┌────────
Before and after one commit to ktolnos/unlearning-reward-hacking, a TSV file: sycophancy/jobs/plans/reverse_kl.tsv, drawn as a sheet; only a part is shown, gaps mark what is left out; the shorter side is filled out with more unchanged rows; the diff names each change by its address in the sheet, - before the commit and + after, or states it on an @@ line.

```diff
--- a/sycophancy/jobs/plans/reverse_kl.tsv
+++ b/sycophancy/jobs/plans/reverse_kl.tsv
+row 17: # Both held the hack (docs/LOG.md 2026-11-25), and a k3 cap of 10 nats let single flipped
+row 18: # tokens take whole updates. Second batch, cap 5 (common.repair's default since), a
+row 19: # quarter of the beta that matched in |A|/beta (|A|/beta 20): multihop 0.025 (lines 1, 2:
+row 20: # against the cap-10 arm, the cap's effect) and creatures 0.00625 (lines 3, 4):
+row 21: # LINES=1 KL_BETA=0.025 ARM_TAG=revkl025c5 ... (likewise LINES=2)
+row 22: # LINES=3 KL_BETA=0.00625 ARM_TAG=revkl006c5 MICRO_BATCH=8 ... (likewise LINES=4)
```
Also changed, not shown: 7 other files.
└────────
• Exercise description
Retype everything in the material above exactly.

• Solution to this problem
Before and after one commit to ktolnos/unlearning-reward-hacking, a TSV file: sycophancy/jobs/plans/reverse_kl.tsv, drawn as a sheet; only a part is shown, gaps mark what is left out; the shorter side is filled out with more unchanged rows; the diff names each change by its address in the sheet, - before the commit and + after, or states it on an @@ line.

```diff
--- a/sycophancy/jobs/plans/reverse_kl.tsv
+++ b/sycophancy/jobs/plans/reverse_kl.tsv
+row 17: # Both held the hack (docs/LOG.md 2026-11-25), and a k3 cap of 10 nats let single flipped
+row 18: # tokens take whole updates. Second batch, cap 5 (common.repair's default since), a
+row 19: # quarter of the beta that matched in |A|/beta (|A|/beta 20): multihop 0.025 (lines 1, 2:
+row 20: # against the cap-10 arm, the cap's effect) and creatures 0.00625 (lines 3, 4):
+row 21: # LINES=1 KL_BETA=0.025 ARM_TAG=revkl025c5 ... (likewise LINES=2)
+row 22: # LINES=3 KL_BETA=0.00625 ARM_TAG=revkl006c5 MICRO_BATCH=8 ... (likewise LINES=4)
```
Also changed, not shown: 7 other files.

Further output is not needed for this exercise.